- _Directions_
Your reply should be one number: how many lines of the material contain the word "CompaniesList".

######

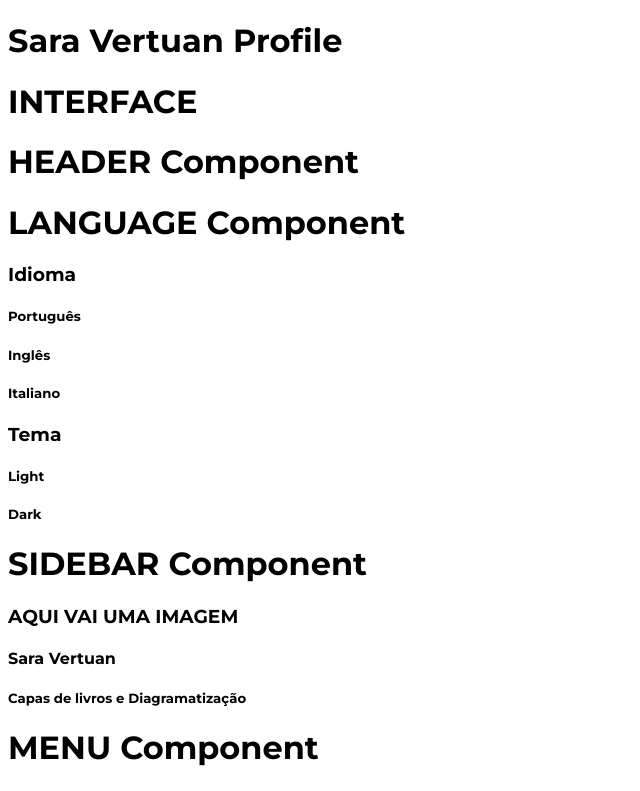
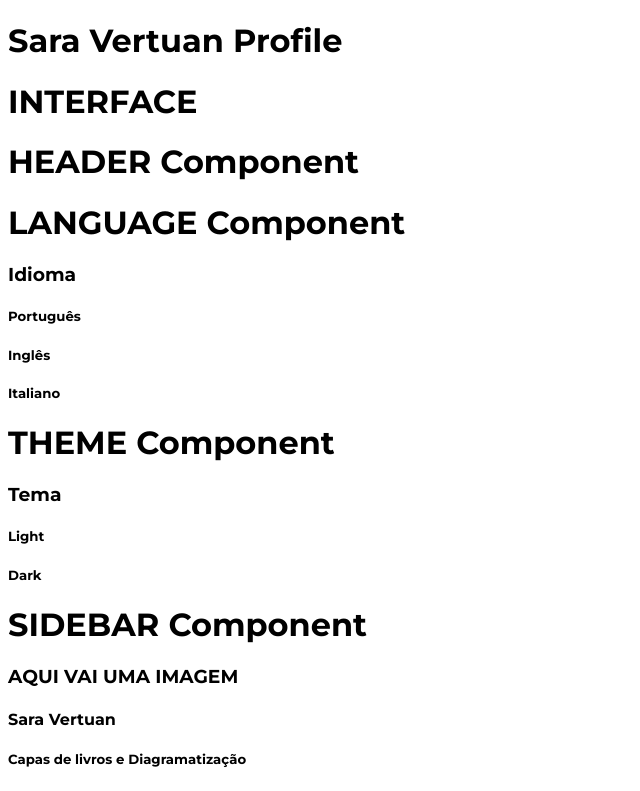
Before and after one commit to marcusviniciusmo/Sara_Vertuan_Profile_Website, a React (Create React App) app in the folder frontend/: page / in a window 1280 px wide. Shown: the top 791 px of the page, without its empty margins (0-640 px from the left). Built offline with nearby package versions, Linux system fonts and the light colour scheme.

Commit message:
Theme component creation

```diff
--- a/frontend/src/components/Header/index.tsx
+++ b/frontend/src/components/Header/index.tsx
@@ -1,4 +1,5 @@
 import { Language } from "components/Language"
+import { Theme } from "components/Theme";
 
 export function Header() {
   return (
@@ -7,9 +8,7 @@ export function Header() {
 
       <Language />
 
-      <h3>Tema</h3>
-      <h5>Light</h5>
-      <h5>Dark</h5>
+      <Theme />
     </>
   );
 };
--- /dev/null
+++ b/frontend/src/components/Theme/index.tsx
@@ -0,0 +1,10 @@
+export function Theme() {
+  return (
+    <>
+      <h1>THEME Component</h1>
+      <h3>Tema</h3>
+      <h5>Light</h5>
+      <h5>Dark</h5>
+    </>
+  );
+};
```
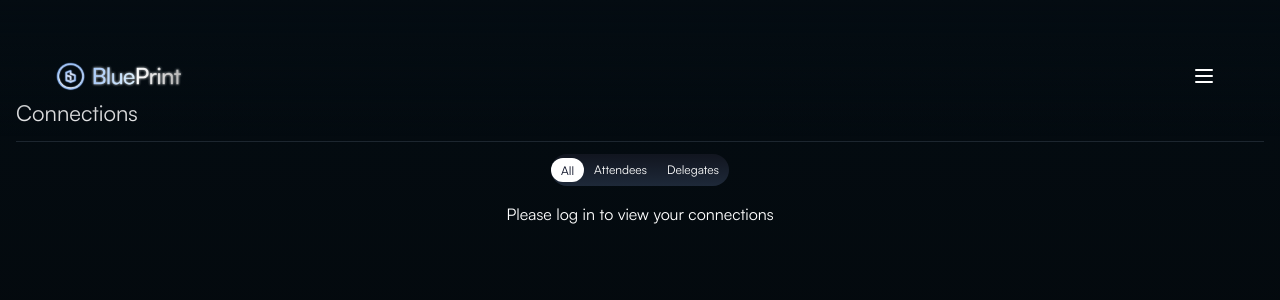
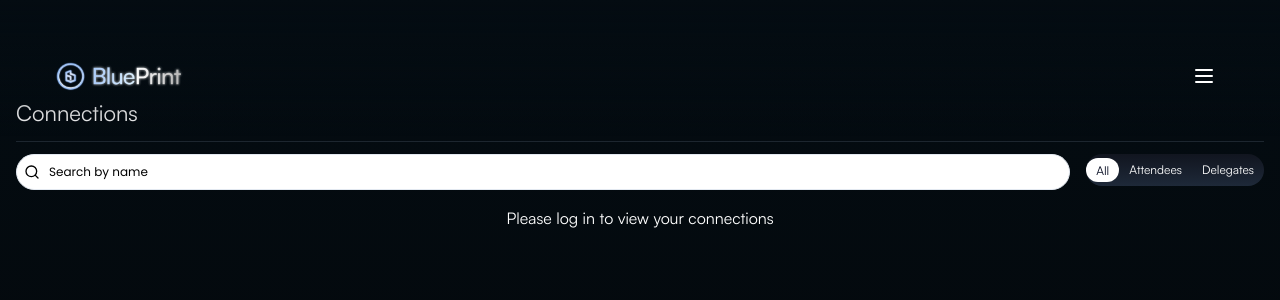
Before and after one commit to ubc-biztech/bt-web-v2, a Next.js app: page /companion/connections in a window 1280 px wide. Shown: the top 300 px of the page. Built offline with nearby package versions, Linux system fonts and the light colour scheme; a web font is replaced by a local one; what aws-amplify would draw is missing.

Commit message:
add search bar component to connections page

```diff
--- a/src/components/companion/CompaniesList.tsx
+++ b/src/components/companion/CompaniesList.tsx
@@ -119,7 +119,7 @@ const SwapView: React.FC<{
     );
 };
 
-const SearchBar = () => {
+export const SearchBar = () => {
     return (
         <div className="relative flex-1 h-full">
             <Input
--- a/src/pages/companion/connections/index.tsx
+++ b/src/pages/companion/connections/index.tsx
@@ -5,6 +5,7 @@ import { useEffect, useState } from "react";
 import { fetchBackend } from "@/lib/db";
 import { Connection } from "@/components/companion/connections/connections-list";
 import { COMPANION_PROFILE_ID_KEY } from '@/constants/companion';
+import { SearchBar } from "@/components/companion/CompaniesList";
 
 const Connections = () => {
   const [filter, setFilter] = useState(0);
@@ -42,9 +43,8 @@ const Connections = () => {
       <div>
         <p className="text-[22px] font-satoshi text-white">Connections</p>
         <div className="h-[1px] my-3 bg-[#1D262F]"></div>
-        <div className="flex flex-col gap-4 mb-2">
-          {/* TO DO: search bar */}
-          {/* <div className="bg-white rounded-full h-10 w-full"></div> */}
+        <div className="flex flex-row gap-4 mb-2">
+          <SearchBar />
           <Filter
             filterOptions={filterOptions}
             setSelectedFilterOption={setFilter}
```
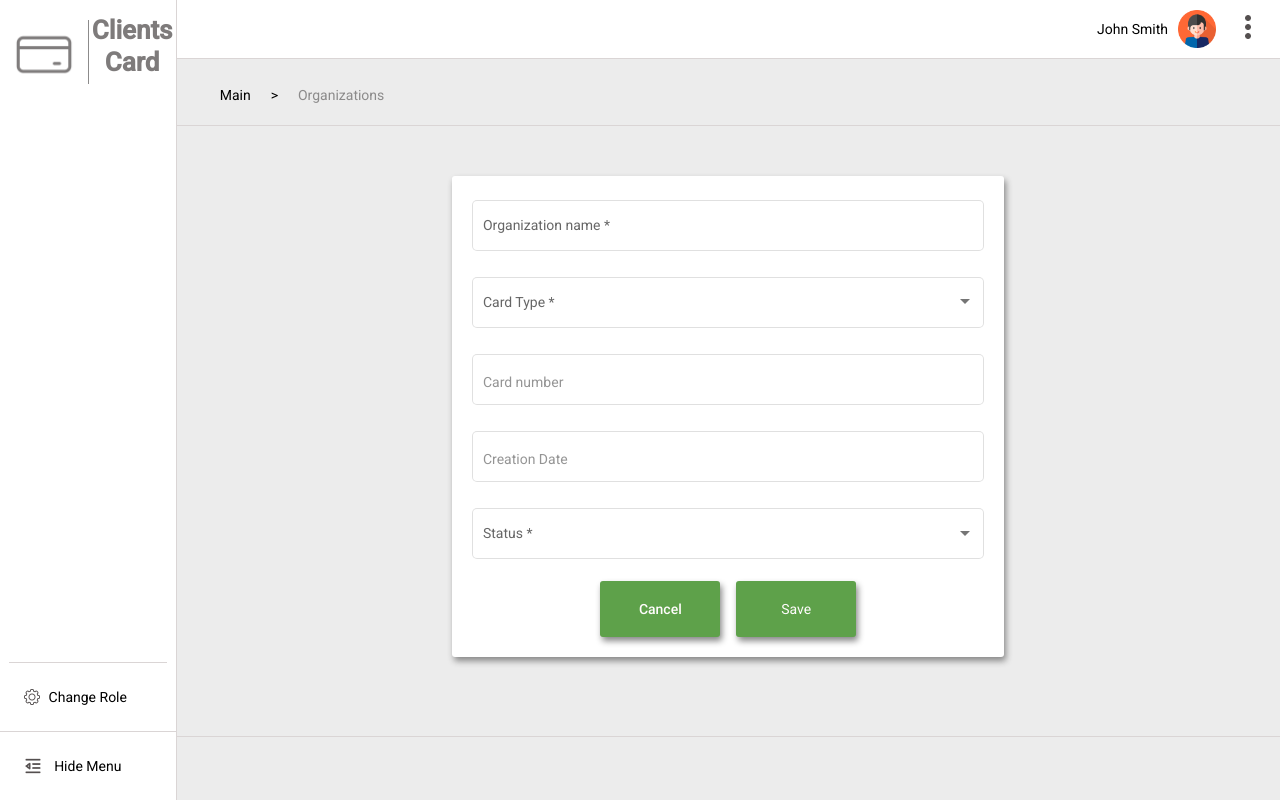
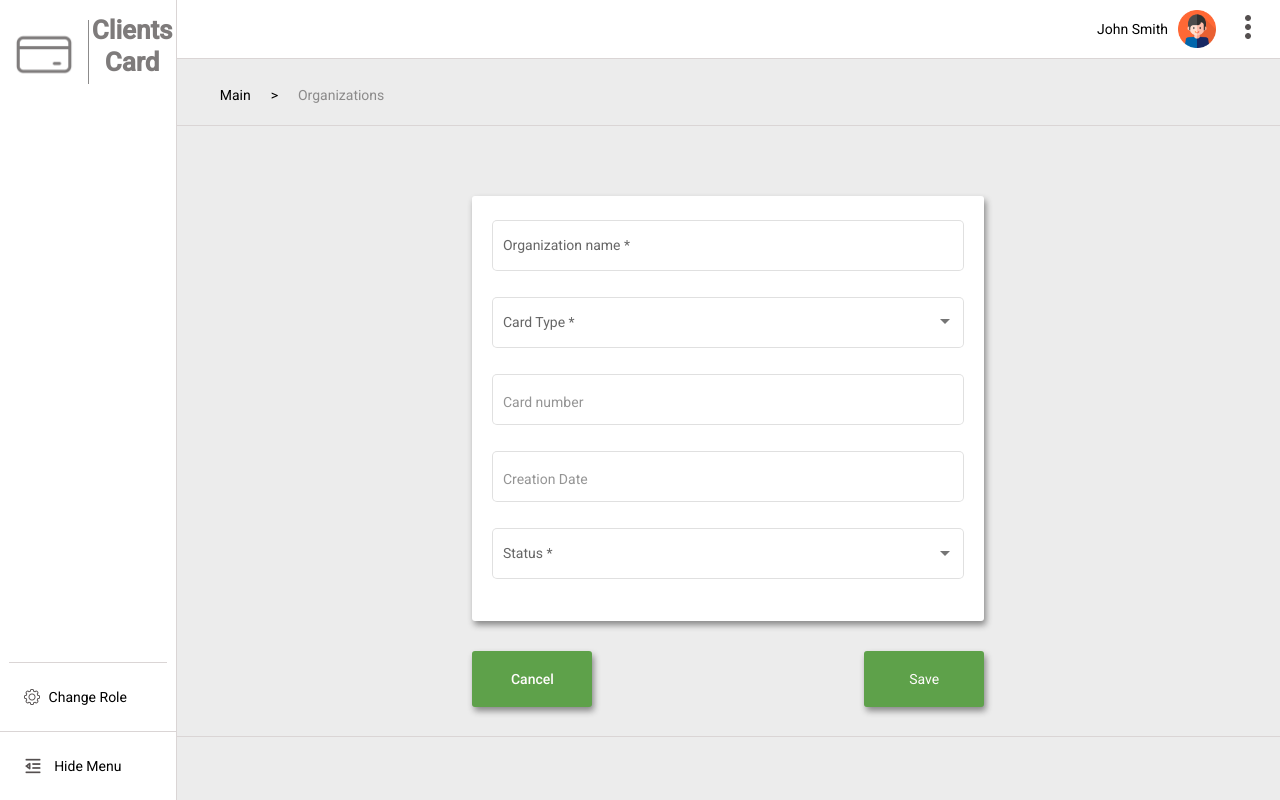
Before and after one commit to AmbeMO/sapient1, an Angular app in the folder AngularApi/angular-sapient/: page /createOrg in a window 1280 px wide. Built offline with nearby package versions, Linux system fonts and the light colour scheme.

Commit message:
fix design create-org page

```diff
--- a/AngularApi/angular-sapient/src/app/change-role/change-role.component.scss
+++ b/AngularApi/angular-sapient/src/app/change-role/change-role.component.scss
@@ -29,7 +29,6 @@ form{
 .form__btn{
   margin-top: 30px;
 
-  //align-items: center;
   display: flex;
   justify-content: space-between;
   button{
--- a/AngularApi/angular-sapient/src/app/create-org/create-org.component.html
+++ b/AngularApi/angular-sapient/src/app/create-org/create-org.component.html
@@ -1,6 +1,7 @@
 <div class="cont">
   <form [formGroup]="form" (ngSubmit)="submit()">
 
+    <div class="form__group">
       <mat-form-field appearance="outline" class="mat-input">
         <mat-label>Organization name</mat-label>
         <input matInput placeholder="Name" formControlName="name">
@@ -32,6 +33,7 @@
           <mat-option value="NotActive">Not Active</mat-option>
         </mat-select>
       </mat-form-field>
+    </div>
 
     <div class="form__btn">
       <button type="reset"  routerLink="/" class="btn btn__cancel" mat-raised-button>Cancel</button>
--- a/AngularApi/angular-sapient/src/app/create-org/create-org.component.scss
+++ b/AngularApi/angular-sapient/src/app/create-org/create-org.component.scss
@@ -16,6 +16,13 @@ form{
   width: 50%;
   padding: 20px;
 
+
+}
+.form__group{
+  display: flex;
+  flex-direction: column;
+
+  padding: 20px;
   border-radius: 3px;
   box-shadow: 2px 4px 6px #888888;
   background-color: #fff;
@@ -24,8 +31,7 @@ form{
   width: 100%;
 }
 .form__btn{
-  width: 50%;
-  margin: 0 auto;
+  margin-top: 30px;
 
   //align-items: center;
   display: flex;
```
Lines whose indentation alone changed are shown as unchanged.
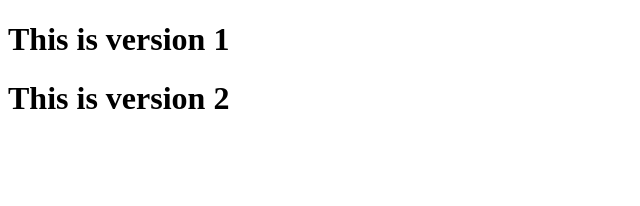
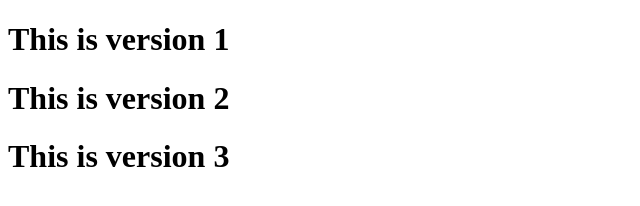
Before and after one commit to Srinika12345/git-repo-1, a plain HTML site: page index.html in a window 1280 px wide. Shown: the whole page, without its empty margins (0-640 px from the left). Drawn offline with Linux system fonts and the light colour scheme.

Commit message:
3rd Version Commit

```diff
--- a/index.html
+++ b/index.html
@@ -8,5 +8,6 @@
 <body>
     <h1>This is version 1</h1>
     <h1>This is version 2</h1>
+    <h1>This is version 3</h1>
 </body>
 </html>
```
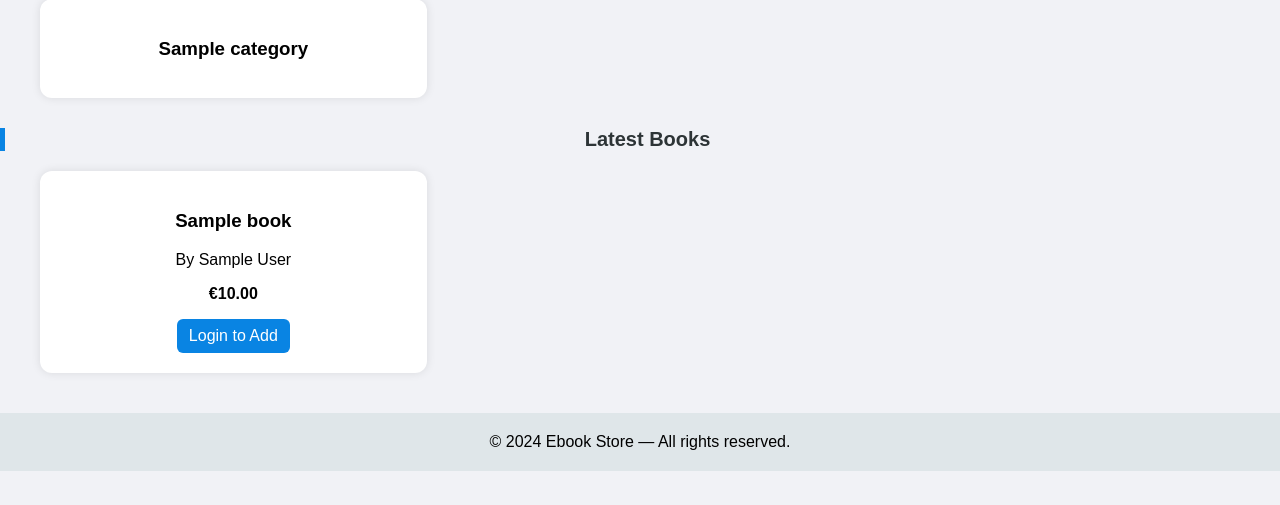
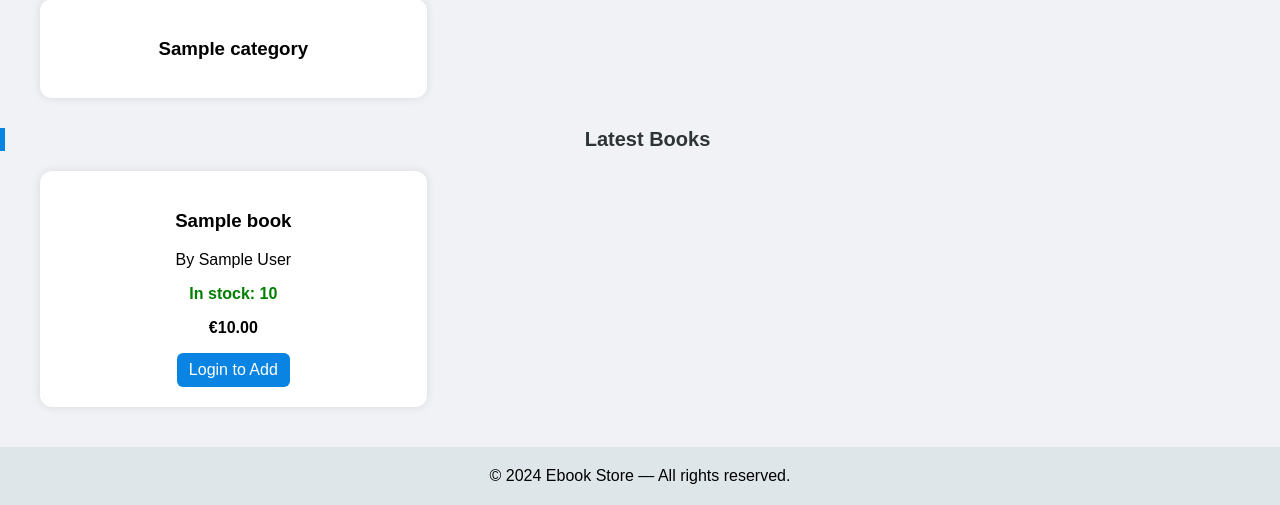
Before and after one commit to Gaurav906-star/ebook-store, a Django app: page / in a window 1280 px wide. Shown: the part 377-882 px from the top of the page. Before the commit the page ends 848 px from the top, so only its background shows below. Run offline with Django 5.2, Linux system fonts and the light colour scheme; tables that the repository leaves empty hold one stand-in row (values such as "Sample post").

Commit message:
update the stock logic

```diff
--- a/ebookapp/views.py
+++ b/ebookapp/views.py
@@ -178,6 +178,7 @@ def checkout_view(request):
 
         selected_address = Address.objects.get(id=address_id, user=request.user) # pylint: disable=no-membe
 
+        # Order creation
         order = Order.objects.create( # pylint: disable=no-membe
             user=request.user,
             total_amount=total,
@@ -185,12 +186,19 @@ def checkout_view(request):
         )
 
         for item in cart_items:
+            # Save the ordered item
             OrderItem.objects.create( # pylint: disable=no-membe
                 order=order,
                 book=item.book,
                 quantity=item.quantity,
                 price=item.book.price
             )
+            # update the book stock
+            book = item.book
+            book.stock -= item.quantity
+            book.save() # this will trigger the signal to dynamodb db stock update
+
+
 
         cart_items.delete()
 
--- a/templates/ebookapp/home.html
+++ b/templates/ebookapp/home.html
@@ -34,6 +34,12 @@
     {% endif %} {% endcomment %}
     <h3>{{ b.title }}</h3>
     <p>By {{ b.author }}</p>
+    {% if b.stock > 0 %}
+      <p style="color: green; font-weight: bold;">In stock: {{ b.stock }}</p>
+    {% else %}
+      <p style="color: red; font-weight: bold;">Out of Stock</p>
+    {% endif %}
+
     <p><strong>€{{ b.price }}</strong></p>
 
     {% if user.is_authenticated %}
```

######

- _Expected answer_
3